An independent – some might say underground – film, De La Calle’s methods veer toward the lo-fi, being largely just what he captured as he travelled around the world to interview many of dance music’s legends (Carl Craig, Derrick May, Marshall Jefferson, Carl Cox, Laurent Garnier, Juan Atkins) and newer talents in order to collect their views on what they think dance music has become and where it’s going.

Although the likes of Garnier ultimately deliver a spirited reading of the enduring vitality of the international club scene, elsewhere the vibe is uniformly sombre. Much decrying is made of the likes of Beatport as a means of manipulating tastes and pre-filtering selections for the listener in a way that record shops never did; similarly impassioned comments are delivered about the supposed commodification of dance music and mp3s – particularly unmastered tracks constructed of nothing more than three loops (echoes of punk’s limited musicianship aside, such tracks inevitably lack any particular human quality) – and DJs that eschew proper mixing in favour of simply queuing up poor quality mp3s and letting a machine synchronise them; one commentator likens buying records off the internet to drinking at home. Vinyl is seen as the golden medium, encouraging lots of fetishistic comments about its fragility, malleability and even artistic merit, while others counter this with a view that the medium itself doesn’t matter – it’s the ideas that make something original or not. Minus artist and Richie Hawtin protégé Matthew Jonson (they even dress the same and have the same hair) sums it up perfectly with ‘the machine will never have the idea’.
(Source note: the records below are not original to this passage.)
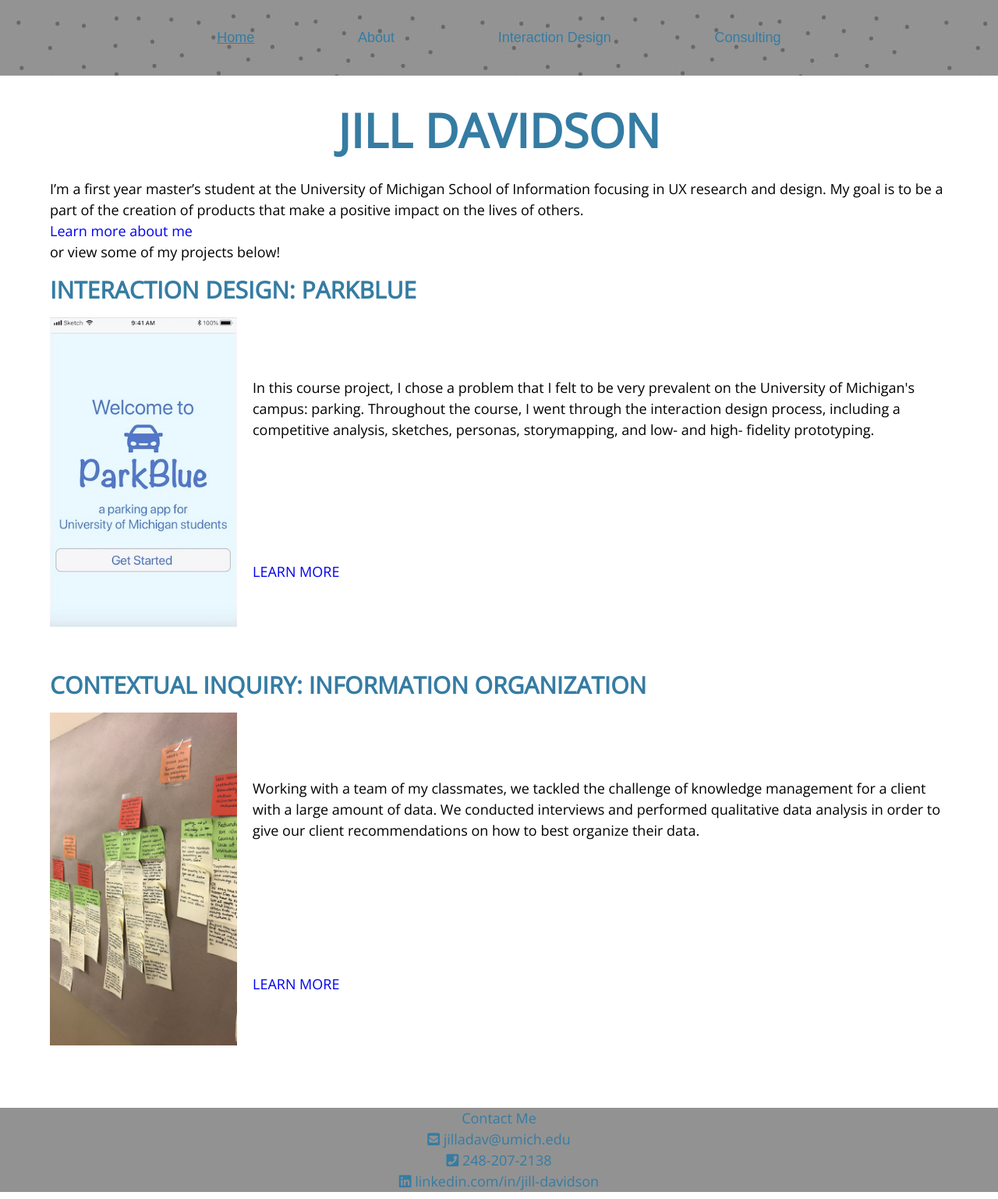
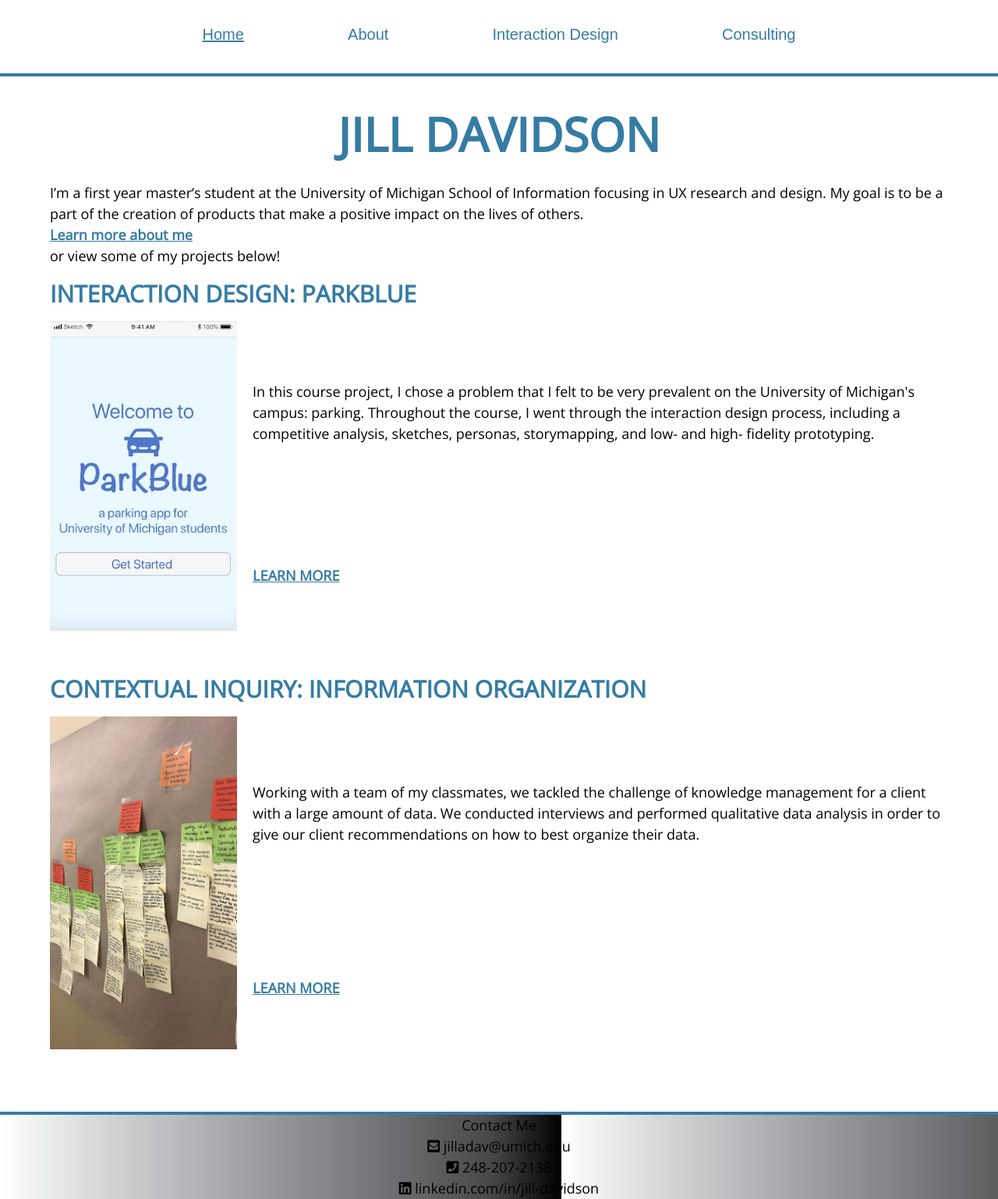
Before and after one commit to jilladav/homework3, a plain HTML site: page index.html in a window 1280 px wide. Shown: the whole page at 78% size. Drawn offline with nearby package versions, Linux system fonts and the light colour scheme.

Commit message:
Add files via upload

```diff
--- a/css/style.css
+++ b/css/style.css
@@ -1,19 +1,38 @@
+
 nav {
 	display: flex;
 	justify-content: center;
 	padding-top: 5vh;
 	padding-bottom: 5vh;
 	margin-bottom: 2.5vh;
-	background-color: #929292;
-	top: -20px;
+	font-size: 20px;
+	/*background-color: #929292;*/
+	top: -3vh;
 	position: relative;
-	background-image: url("../images/navbackground.jpg");
+	border-bottom: 0.5vh solid #357CA3;
+}
+
+a.skip{
+	padding:1px;
+	text-decoration: none;
+	position: relative;
+    top: -80px;
+}
+
+a.skip:focus{
+	position: relative;
+	background-color: white;
+	top: 7.5px;
+	border: 1px solid black;
 }
 
 footer {
 	margin-top: 5vh;
 	background-color: #929292;
 	color:#357CA3;
+	border-top: 0.5vh solid #357CA3;
+	background-image: url("../images/background.jpg");
+	color:black;
 }
 
 nav a {
@@ -21,6 +40,12 @@ nav a {
 	color:#357CA3;
 	font-family:sans-serif;
 	margin: 5vw;
+}
+
+.home a {
+	text-decoration: underline;
+	color: #357CA3;
+	font-weight: bold;
 }
 
 
@@ -34,21 +59,28 @@ nav li {
 	margin-bottom: 2vh;
 }
 
+/*.consultingtitle {
+	background-image: url("../images/affinity.jpg");
+}
+
+.consultingtitle h1{
+	color: black;
+}*/
+
+/*.about {
+	background-image: url("../images/michigan.jpeg");
+}
+
+.about p {
+	background-color: white;
+}
+
+.about h2{
+	background-color: white;
+}*/
+
 a {
 	text-decoration: none;
-}
-
-a.skip{
-	padding:10px;
-	text-decoration: none;
-	position: relative;
-    top: -80px;
-}
-
-a.skip:focus{
-	background: white;
-	top: 10px;
-	border: 1px solid black;
 }
 
 body {
@@ -188,5 +220,6 @@ p {
 
 
 .fa-linkedin {
-	color: #357CA3;
+	/*color: #357CA3;*/
+	color: black;
 }
--- a/index.html
+++ b/index.html
@@ -33,7 +33,7 @@
 <div class = "content">
 
 
-	<p>I’m a first year master’s student at the University of Michigan School of Information focusing in UX research and design. My goal is to be a part of the creation of products that make a positive impact on the lives of others. <a href = "about.html"> Learn more about me </a> or view some of my projects below! </p>
+	<p>I’m a first year master’s student at the University of Michigan School of Information focusing in UX research and design. My goal is to be a part of the creation of products that make a positive impact on the lives of others. <a href = "about.html"> Learn more about me</a> or view some of my projects below! </p>
 
 	<h2>Interaction Design: ParkBlue</h2>
 	<div class = "item">
@@ -54,9 +54,9 @@
 </main>
 
 	<footer>
-		<p> Contact Me </p>
-		<p aria-label = "email"> <i class="fas fa-envelope-square"></i> jilladav@umich.edu</p>
-		<p aria-label = "phone"> <i class="fas fa-phone-square"></i> 248-207-2138</p>
+		<p> Contact Me</p>
+		<p> <i class="fas fa-envelope-square" aria-hidden = "true"></i> jilladav@umich.edu</p>
+		<p> <i class="fas fa-phone-square" aria-hidden = "true"></i> 248-207-2138</p>
 		<p><a href = https://www.linkedin.com/in/jill-davidson/ aria-label="Visit my linkedin profile"><i class="fab fa-linkedin"></i></a> linkedin.com/in/jill-davidson</p>
 	</footer>
 </body>
```
Also changed, not shown: about.html (+6 -5 lines), consulting.html (+6 -4 lines), interaction.html (+2 -2 lines), images/background.jpg (added).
Throughout the film, the ‘human’ quality comes through in a loud way – perhaps somewhat surprisingly for a strand of music that is supposedly all about technology. That human dimension appears most negatively with diatribes against the super-DJ where showmanship has overtaken the actual music, or in discussions about ‘live’ versus programmed music where mistakes can happen, therefore allowing a real unpredictability can creep in. Carl Craig talks enthusiastically about the influence of jazz on dance music, an often overlooked input into the genre and one which perfectly illustrates the impact of individual flair over lumpen technology. Mute‘s own Apparat (Sascha Ring) offers his own slightly bemused reaction to talking to people in clubs and finding that people don’t know – or don’t care – who’s on the bill, as if the natural conclusion of the so-called facelessness of techno’s logical conclusion comes as a surprise to him.

The film is a bit rough around the edges, especially with regard to the subtitles, but this globetrotting film was shot with evident care and attention – much more so than most lo-fi productions. The soundtrack features a number of intricate pieces by De La Calle himself which had this reviewer feeling nostalgic for his old techno collection. For Mute fans, as well as Apparat, Speedy J and BMB‘s Surgeon also appear as talking heads.

The film can be streamed at Eduardo De La Calle’s website or below.

(c) 2014 Mat Smith / Documentary Evidence